If the defense is that the notice of rescission or notice cancellation (SAME THING) was never received, the Bank is going to be required to prove that it was not received because of the presumption of notice upon mailing. Given the horrible record-keeping and fabrication of records that the Banks have established, the credibility of the Banks is not likely to carry the day.
In summary I think that any claim that any rescission notice is invalid can ONLY be brought in the 20 window. Any other interpretation would violate the expressed opinion by the US Supreme Court and TILA and Reg Z that “nothing further is required” from the borrower. The notice is simply effective when sent. If anyone wants to contest that, they have a short window in which to do it. I have no doubt that the Banks will defend TILA rescission enforcement actions with defenses that essentially say that the notice of void on its face for one reason or another. My point is that whatever is their point of defense is barred if they did not file the required challenge during heir window of opportunity.

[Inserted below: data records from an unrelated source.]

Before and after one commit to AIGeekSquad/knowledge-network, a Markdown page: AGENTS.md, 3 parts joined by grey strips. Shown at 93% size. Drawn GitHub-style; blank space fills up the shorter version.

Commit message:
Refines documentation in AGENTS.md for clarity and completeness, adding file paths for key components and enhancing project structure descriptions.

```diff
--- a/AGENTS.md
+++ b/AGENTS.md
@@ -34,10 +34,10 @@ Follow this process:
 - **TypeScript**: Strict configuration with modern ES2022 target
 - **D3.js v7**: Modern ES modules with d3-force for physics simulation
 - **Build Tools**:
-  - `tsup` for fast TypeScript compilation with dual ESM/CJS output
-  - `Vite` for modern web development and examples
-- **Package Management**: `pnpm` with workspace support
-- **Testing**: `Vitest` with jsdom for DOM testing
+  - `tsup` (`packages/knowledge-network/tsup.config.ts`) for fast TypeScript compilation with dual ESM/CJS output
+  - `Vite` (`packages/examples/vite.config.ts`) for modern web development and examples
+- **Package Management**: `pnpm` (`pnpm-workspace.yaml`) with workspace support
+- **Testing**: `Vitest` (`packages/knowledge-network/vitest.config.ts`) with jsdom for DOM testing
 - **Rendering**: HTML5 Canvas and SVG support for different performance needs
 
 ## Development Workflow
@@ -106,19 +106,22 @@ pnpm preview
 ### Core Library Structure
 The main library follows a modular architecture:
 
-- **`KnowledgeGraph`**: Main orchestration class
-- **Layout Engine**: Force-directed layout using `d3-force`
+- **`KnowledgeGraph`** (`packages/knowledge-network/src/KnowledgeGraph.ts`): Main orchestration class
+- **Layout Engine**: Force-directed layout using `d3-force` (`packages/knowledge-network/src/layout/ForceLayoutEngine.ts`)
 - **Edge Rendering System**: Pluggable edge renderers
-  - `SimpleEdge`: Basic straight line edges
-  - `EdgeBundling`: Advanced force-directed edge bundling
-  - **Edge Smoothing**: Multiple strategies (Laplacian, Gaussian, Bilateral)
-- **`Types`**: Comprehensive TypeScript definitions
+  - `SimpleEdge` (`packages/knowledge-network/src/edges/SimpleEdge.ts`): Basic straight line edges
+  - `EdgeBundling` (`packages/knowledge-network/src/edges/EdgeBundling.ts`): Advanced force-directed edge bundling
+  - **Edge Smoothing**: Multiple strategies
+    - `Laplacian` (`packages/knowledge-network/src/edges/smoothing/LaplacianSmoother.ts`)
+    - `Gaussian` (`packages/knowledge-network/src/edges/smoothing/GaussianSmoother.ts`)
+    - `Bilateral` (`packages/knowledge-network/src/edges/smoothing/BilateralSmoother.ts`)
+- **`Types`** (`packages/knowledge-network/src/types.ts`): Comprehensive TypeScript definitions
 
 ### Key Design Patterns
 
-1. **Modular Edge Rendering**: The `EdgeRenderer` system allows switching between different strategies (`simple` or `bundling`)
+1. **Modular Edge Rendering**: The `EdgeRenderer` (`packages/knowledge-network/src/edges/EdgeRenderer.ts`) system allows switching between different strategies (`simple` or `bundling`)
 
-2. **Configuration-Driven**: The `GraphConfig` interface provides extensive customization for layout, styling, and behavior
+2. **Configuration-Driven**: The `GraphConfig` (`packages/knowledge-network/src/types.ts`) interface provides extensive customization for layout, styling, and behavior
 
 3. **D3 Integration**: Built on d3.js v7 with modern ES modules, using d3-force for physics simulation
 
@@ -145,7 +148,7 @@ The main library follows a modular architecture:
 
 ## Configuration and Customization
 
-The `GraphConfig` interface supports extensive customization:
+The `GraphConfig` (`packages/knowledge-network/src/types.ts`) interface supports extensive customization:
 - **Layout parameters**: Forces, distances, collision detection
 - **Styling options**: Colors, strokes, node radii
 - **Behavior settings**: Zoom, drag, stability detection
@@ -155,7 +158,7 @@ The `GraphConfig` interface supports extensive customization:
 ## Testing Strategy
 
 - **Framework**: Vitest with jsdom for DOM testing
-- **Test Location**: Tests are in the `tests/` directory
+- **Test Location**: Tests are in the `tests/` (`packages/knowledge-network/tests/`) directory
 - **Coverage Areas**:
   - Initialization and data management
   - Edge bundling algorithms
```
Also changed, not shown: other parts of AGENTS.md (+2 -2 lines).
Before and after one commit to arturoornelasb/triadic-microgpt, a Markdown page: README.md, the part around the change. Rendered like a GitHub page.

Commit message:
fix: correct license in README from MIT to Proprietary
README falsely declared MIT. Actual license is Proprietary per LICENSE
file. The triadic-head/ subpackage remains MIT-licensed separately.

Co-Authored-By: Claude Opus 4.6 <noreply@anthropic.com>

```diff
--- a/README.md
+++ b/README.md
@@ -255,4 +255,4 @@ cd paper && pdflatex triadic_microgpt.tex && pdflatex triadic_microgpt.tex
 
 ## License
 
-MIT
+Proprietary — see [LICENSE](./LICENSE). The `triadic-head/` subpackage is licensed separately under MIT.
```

Remember that issue as to the date of consummation, the statutes of limitations, the disclosures that were made are all issues predicated upon real facts and legal interpretation. TILA rescission was written so that a borrower could cancel a loan without a lawyer. That much is true. But it is obvious that the banks are not going to comply with TILA rescission requirements and that enforcement actions will be required on behalf of borrowers. Judges tend to hate TILA and they hate TILA rescission even more. But there really is no discretion and no jurisdiction here unless some Judge thinks he or she can overrule the US Supreme Court. Based upon the US Constitution, that could only work in some other country with a different law of the land.
My best guess is that the right to rescind is going to get more narrow as time goes by rather than broadening. I don’t think we will see the door open this wide ever again.